Fig. 2: Phylogenetic two-block partial least squares analysis to assess macroevolutionary associations between lower oral and pharyngeal jaws.
figure 2

a Jaw shape associations across a broad sample of African cichlids (n = 88). Taxa from Lake Malawi are placed into two groups based on phylogenetic position: an mbuna ‘rock-dwellers’ group, and a non-mbuna group consisting of the utaka ‘sand-dwellers’ alongside other benthic species88. b Jaw shape associations across the Tropheops sp. species complex from across a depth gradient (n = 22). Oral and pharyngeal jaw wireframes denote morphologies at either end of the correlational axis. Source data are provided as a Source Data file.

We next investigated the degree of integration at lower taxonomic levels. First, we analyzed the jaws of cichlids within the Tropheops species complex from Lake Malawi that is diverse and known to partition habitat by depth32,33. While Tropheops exhibited strong integration between jaws in on our macroevolutionary assessment, species within this genus occupy a broader niche space. Investigating integration within such a species complex provided an opportunity to understand whether habitat differences could lead to differences in integration between jaw complexes. Using the same landmarking procedure as described above, we characterized shape variation in the LOJs and LPJs of 22 wild-caught Tropheops taxa from 60 individuals, concentrating on members from localities across the southern portion of Lake Malawi (Supplementary Data 4). We again performed a two-block PLS analysis on the mean landmark configurations and accounted for phylogenetic non-independence using an amplified fragment length polymorphism tree33. Again, we found the LOJ and LPJ were evolutionarily correlated (r-PLS = 0.795, P = 0.006, Z = 2.521), indicating jaw integration does not appear to vary by habitat (Fig. 2b).
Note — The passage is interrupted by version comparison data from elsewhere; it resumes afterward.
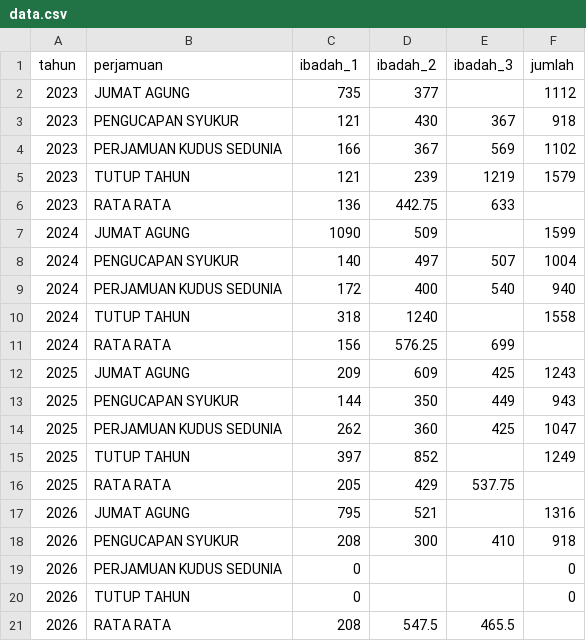
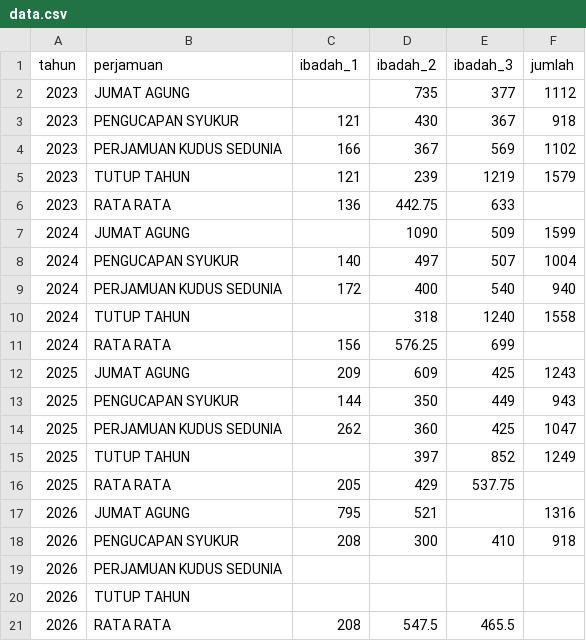
Before and after one commit to gkebukithindugerejaefrata/datajemaat, a CSV file: data.csv, drawn as a sheet.

Commit message:
Update data.csv

```diff
--- a/data.csv
+++ b/data.csv
@@ -1,3 +1,3 @@
 tahun,perjamuan,ibadah_1,ibadah_2,ibadah_3,jumlah
-2023,JUMAT AGUNG,735,377,,1112
+2023,JUMAT AGUNG,,735,377,1112
 2023,PENGUCAPAN SYUKUR,121,430,367,918
@@ -6,6 +6,6 @@ tahun,perjamuan,ibadah_1,ibadah_2,ibadah_3,jumlah
 2023,RATA RATA,136,442.75,633,
-2024,JUMAT AGUNG,1090,509,,1599
+2024,JUMAT AGUNG,,1090,509,1599
 2024,PENGUCAPAN SYUKUR,140,497,507,1004
 2024,PERJAMUAN KUDUS SEDUNIA,172,400,540,940
-2024,TUTUP TAHUN,318,1240,,1558
+2024,TUTUP TAHUN,,318,1240,1558
 2024,RATA RATA,156,576.25,699,
@@ -14,3 +14,3 @@ tahun,perjamuan,ibadah_1,ibadah_2,ibadah_3,jumlah
 2025,PERJAMUAN KUDUS SEDUNIA,262,360,425,1047
-2025,TUTUP TAHUN,397,852,,1249
+2025,TUTUP TAHUN,,397,852,1249
 2025,RATA RATA,205,429,537.75,
@@ -18,4 +18,4 @@ tahun,perjamuan,ibadah_1,ibadah_2,ibadah_3,jumlah
 2026,PENGUCAPAN SYUKUR,208,300,410,918
-2026,PERJAMUAN KUDUS SEDUNIA,0,,,0
-2026,TUTUP TAHUN,0,,,0
+2026,PERJAMUAN KUDUS SEDUNIA,,,,
+2026,TUTUP TAHUN,,,,
 2026,RATA RATA,208,547.5,465.5,
```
Finally, we measured and compared integration between a species pair that exhibited relatively strong versus weak covariation between LOJ and LPJ shapes in our macroevolutionary assessments, Tropheops sp. ‘red cheek’ (TRC, relatively stronger integration) and Labeotropheus fuelleborni (LF, relatively weaker integration). Using the same landmarking protocol we performed separate two-block PLS analyses between LOJs and LPJs of LF and TRC (Supplementary Data 5). Notably, we found strong and significant integration between jaw complexes in TRC (n = 11, r-PLS = 0.957, P = 0.001, Z = 3.038; Fig. 3a) relative to LF (n = 17, r-PLS = 0.669, P = 0.22, Z = 0.794; Fig. 3b). Further, we found the effect sizes of jaw integration within TRC and LF to be statistically distinct (Z pairwise = 1.678, P = 0.047). Altogether, our data support the assertion that the LOJ and LPJ are evolutionarily integrated at multiple taxonomic levels, but they also appear to indicate that certain taxa, such as Labeotropheus, can more readily generate adaptive morphological variation in each jaw complex independently.

Fig. 3: Two-block partial least squares analysis to assess microevolutionary associations between lower oral and pharyngeal jaws.
figure 3

a Shape associations among Tropheops sp. “red cheek” (TRC) individuals (n = 11). b Shape associations among Labeotropheus fuelleborni (LF) individuals (n = 17). c Shape associations among members of a hybrid cross between TRC and LF (n = 409). Oral and pharyngeal jaw wireframes denote morphologies at either end of the correlational axis. Source data are provided as a Source Data file.

Genetic basis for oral and pharyngeal jaw shape covariation

To understand whether phenotypic covariation between the LOJ and LPJ is genetically determined we performed a quantitative trait loci (QTL) analysis to identify prospective genomic regions involved in jaw shape variation for both the LOJ and LPJ. Specifically, we extended an existing genetic cross between the more strongly integrated TRC and the more weakly integrated LF to the F5 generation. Details of the pedigree may be found in34 and in the supplement. For this experiment, we genotyped 636 F5 hybrids and produced a genetic map containing 812 single-nucleotide polymorphisms (SNPs) spread across 24 linkage groups (Supplementary Data 6). With a total length of 1431 cM, our high-resolution linkage map contained a marker every 1.83 cM, on average, allowing us to leverage the increased number of recombination events that occurred to reach an F5 population. We then characterized LOJ and LPJ shape in 409 F5 hybrids using the same landmarking scheme described above, and performed a two-block PLS analysis. In concordance with our findings from natural populations, we documented an association between jaw complexes in this laboratory pedigree (r-PLS = 0.491, P = 0.001, effect size = 6.189; Fig. 3c).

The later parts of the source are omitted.